- [Data shown]
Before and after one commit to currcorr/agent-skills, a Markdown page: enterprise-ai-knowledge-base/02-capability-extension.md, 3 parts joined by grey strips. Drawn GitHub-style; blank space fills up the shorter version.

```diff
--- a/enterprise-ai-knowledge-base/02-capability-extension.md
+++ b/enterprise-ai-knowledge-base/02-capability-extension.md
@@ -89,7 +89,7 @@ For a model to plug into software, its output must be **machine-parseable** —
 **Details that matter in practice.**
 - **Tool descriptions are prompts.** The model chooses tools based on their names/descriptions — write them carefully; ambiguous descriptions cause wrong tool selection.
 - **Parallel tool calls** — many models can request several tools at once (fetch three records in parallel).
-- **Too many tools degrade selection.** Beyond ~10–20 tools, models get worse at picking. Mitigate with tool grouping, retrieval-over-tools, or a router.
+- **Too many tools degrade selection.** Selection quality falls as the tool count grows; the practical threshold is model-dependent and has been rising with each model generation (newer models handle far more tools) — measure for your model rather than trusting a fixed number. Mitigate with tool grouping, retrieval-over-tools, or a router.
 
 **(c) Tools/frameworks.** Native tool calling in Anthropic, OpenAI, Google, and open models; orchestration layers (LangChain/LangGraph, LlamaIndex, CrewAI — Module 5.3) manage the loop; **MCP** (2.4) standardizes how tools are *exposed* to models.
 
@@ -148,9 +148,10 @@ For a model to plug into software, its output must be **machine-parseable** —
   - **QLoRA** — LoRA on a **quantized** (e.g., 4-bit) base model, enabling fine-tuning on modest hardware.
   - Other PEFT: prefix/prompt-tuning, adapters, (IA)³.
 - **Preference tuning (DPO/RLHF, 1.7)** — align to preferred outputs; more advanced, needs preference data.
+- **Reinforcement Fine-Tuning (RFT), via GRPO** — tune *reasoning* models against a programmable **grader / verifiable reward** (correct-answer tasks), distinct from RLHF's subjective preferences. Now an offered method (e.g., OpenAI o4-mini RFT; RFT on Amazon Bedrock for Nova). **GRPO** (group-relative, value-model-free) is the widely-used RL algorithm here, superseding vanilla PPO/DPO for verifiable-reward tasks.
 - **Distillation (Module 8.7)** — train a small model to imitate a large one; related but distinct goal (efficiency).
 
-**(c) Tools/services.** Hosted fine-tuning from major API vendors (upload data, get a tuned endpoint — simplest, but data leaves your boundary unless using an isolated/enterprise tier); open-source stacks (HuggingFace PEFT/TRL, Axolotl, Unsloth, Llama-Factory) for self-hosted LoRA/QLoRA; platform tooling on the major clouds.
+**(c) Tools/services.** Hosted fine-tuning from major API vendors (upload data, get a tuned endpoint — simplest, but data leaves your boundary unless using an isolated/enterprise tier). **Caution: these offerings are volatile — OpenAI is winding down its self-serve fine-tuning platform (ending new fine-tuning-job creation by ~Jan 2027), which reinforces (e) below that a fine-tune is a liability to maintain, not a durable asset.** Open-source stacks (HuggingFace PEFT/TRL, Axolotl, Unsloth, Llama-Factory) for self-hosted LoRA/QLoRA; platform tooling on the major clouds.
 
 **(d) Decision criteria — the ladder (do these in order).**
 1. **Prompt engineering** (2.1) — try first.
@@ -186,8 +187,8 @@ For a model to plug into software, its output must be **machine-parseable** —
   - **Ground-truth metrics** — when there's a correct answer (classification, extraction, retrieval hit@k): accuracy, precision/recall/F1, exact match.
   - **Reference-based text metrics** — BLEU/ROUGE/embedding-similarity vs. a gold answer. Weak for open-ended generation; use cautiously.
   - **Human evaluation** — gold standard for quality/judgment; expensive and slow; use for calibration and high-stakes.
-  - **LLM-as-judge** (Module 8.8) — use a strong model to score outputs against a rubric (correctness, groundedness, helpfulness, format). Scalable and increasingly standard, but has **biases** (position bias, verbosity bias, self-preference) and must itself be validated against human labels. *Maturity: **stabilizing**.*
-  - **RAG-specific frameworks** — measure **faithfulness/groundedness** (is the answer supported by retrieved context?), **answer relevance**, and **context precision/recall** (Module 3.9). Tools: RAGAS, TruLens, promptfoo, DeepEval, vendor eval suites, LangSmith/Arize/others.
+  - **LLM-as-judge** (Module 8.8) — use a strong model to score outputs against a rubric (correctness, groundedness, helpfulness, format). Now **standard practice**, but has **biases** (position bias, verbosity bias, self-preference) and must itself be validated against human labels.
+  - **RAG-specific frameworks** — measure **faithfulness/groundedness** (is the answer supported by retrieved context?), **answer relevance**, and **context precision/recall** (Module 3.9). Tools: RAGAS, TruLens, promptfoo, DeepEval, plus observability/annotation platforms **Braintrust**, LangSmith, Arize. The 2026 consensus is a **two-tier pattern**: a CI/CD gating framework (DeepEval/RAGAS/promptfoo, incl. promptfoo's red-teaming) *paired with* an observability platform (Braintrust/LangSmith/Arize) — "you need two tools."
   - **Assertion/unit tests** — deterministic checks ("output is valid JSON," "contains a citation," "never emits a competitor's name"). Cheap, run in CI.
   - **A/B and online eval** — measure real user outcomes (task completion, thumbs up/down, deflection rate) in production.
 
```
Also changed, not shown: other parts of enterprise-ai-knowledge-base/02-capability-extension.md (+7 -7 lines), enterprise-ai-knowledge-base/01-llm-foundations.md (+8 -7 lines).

- [What you should do] Each line of the entries above that includes the string "models" should be copied out.

- [Solved problem]
 - **Parallel tool calls** — many models can request several tools at once (fetch three records in parallel).
-- **Too many tools degrade selection.** Beyond ~10–20 tools, models get worse at picking. Mitigate with tool grouping, retrieval-over-tools, or a router.
+- **Too many tools degrade selection.** Selection quality falls as the tool count grows; the practical threshold is model-dependent and has been rising with each model generation (newer models handle far more tools) — measure for your model rather than trusting a fixed number. Mitigate with tool grouping, retrieval-over-tools, or a router.
 **(c) Tools/frameworks.** Native tool calling in Anthropic, OpenAI, Google, and open models; orchestration layers (LangChain/LangGraph, LlamaIndex, CrewAI — Module 5.3) manage the loop; **MCP** (2.4) standardizes how tools are *exposed* to models.
+- **Reinforcement Fine-Tuning (RFT), via GRPO** — tune *reasoning* models against a programmable **grader / verifiable reward** (correct-answer tasks), distinct from RLHF's subjective preferences. Now an offered method (e.g., OpenAI o4-mini RFT; RFT on Amazon Bedrock for Nova). **GRPO** (group-relative, value-model-free) is the widely-used RL algorithm here, superseding vanilla PPO/DPO for verifiable-reward tasks.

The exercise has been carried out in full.